Like the previous example, we also have a frequency band, between 505 Hz and 515 Hz, where the First Violin Mode amplitude is changing relative to its median, however, we do not see any similarities between the frequencies for the changes in amplitude here and the frequencies Pizzicato manifests at.
Figure 6 below, similar to Figure 4, shows a spectrum that tells us that the frequencies that these lower frequency Pizzicato glitches occur at spans the entirety of the frequency band for the First Order Violin Modes. Because of this, it’s hard to determine whether Pizzicato is or is not a direct outcome of the violin mode harmonics.
So then what causes Pizzicato?
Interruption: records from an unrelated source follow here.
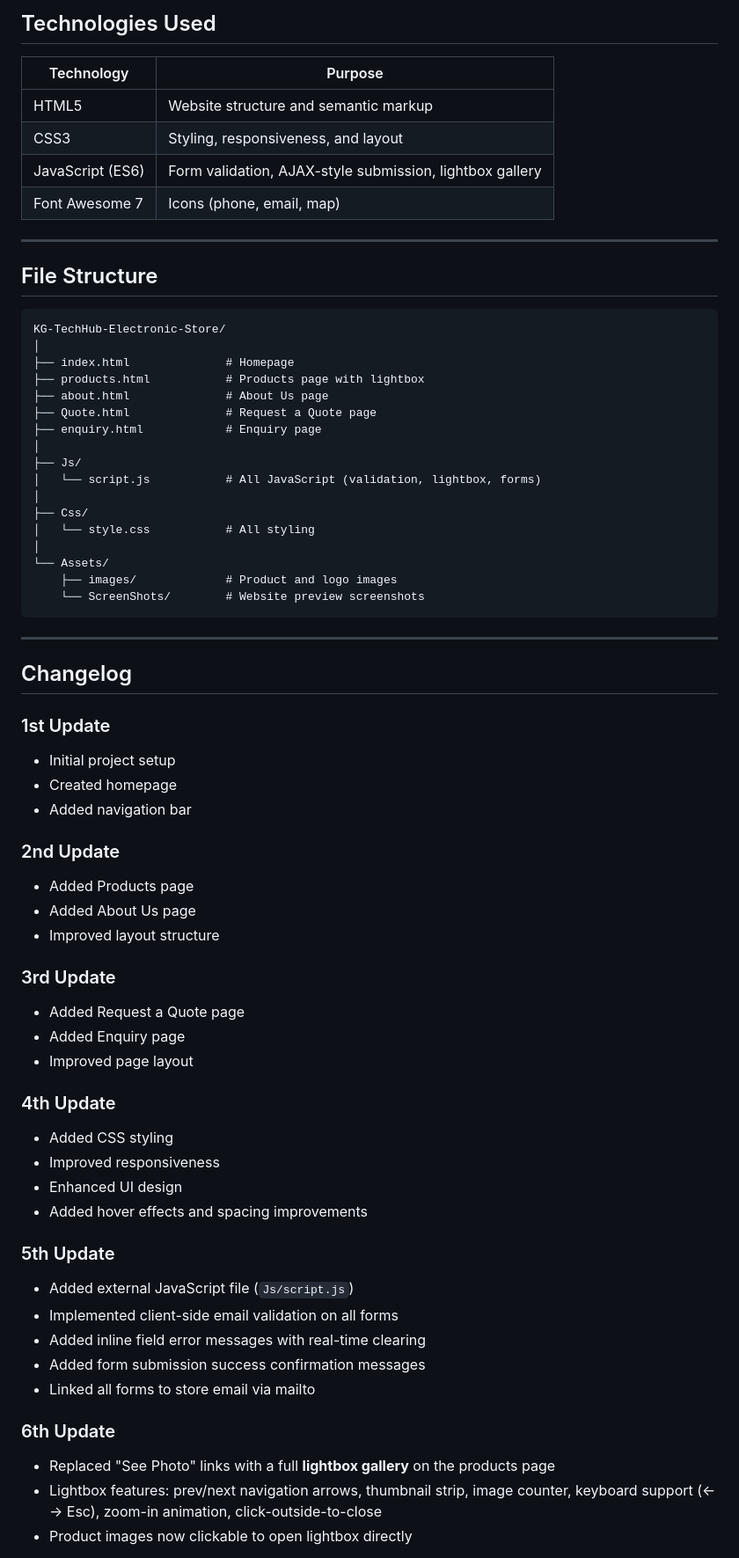
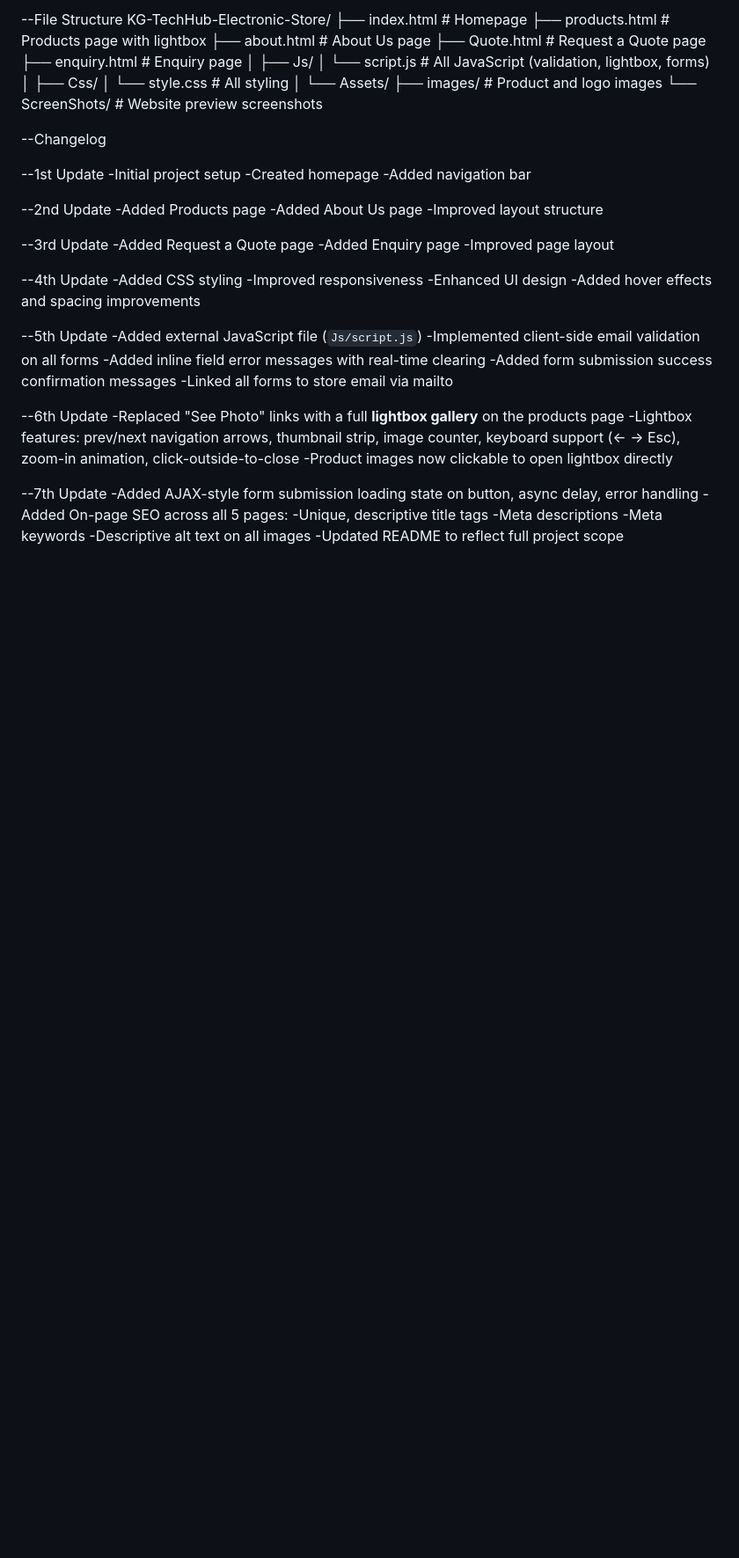
Before and after one commit to kgaogelolesson-cyber/KG-TechHub-Elctronic-Store, a Markdown page: README.md, the part around one of its changes. Shown at 88% size. Drawn GitHub-style; blank space fills up the shorter version.

````diff
--- a/README.md
+++ b/README.md
@@ -77,19 +66,5 @@ Home
-## Technologies Used
-
-| Technology | Purpose |
-|---|---|
-| HTML5 | Website structure and semantic markup |
-| CSS3 | Styling, responsiveness, and layout |
-| JavaScript (ES6) | Form validation, AJAX-style submission, lightbox gallery |
-| Font Awesome 7 | Icons (phone, email, map) |
-
----
-
-## File Structure
-
-```
+--File Structure
 KG-TechHub-Electronic-Store/
-│
 ├── index.html              # Homepage
 ├── products.html           # Products page with lightbox
 ├── about.html              # About Us page
@@ -105,42 +80,48 @@ KG-TechHub-Electronic-Store/
 └── Assets/
     ├── images/             # Product and logo images
     └── ScreenShots/        # Website preview screenshots
-```
 
----
+--Changelog
 
-## Changelog
+--1st Update
+-Initial project setup
+-Created homepage
+-Added navigation bar
 
-### 1st Update
-- Initial project setup
-- Created homepage
-- Added navigation bar
+--2nd Update
+-Added Products page
+-Added About Us page
+-Improved layout structure
 
-### 2nd Update
-- Added Products page
-- Added About Us page
-- Improved layout structure
+--3rd Update
+-Added Request a Quote page
+-Added Enquiry page
+-Improved page layout
 
-### 3rd Update
-- Added Request a Quote page
-- Added Enquiry page
-- Improved page layout
+--4th Update
+-Added CSS styling
+-Improved responsiveness
+-Enhanced UI design
+-Added hover effects and spacing improvements
 
-### 4th Update
-- Added CSS styling
-- Improved responsiveness
-- Enhanced UI design
-- Added hover effects and spacing improvements
+--5th Update
+-Added external JavaScript file (`Js/script.js`)
+-Implemented client-side email validation on all forms
+-Added inline field error messages with real-time clearing
+-Added form submission success confirmation messages
+-Linked all forms to store email via mailto
 
-### 5th Update
-- Added external JavaScript file (`Js/script.js`)
-- Implemented client-side email validation on all forms
-- Added inline field error messages with real-time clearing
-- Added form submission success confirmation messages
-- Linked all forms to store email via mailto
+--6th Update
+-Replaced "See Photo" links with a full **lightbox gallery** on the products page
+-Lightbox features: prev/next navigation arrows, thumbnail strip, image counter, keyboard support (← → Esc), zoom-in animation, click-outside-to-close
+-Product images now clickable to open lightbox directly
 
-### 6th Update
-- Replaced "See Photo" links with a full **lightbox gallery** on the products page
-- Lightbox features: prev/next navigation arrows, thumbnail strip, image counter, keyboard support (← → Esc), zoom-in animation, click-outside-to-close
-- Product images now clickable to open lightbox directly
+--7th Update
+-Added AJAX-style form submission loading state on button, async delay, error handling
+  -Added On-page SEO across all 5 pages:
+    -Unique, descriptive title tags
+    -Meta descriptions
+    -Meta keywords
+    -Descriptive alt text on all images
+ -Updated README to reflect full project scope
 
````
Also changed, not shown: other parts of README.md (+90 -141 lines).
Why do they occur at these particular frequencies? The evidence doesn’t lead us in a particular direction, so we can only speculate for now.
A theory for what may be causing Pizzicato are the damping mechanisms for the violin modes. Since violin modes generate a lot of noise in the detector, LIGO has multiple ways to dampen the fibers, and it’s very possible that one of the many systems put in place to dampen them is causing a glitch to appear in the main channel. This theory is supported by the fact that Pizzicato glitches around 500 Hz seem to be correlated with lock stretches of higher First Order Violin Modes, and glitches around 1000 Hz appear when Second Order Violin Modes are particularly high.
On the other hand, it is also possible that Pizzicato glitches are indeed directly caused by violin modes. If they are a direct result, it would be very interesting to compare them to the Violin Mode Harmonics glitches (Fig. 7) that we already keep track of in Gravity Spy, especially since they have similarities in frequency but are otherwise extremely different in terms of morphology, duration, variation over time, and in how they appear in the detectors – Violin Mode Harmonics like to string together whereas Pizzicato glitches don’t.
We will be continuing to explore possibilities and other avenues of looking through the data and hope we can update you all soon!
We want to thank everyone who interacts on Talk, proposes categories, and creates collections. It really helps the gravitational wave community! If you haven’t already, check out our recent announcement of the discovery of two separate Neutron Star – Black Hole Mergers! Discoveries like these would not be happening nearly as often without the dedication of citizen scientists like you!
Oli Patane and the Gravity Spy Team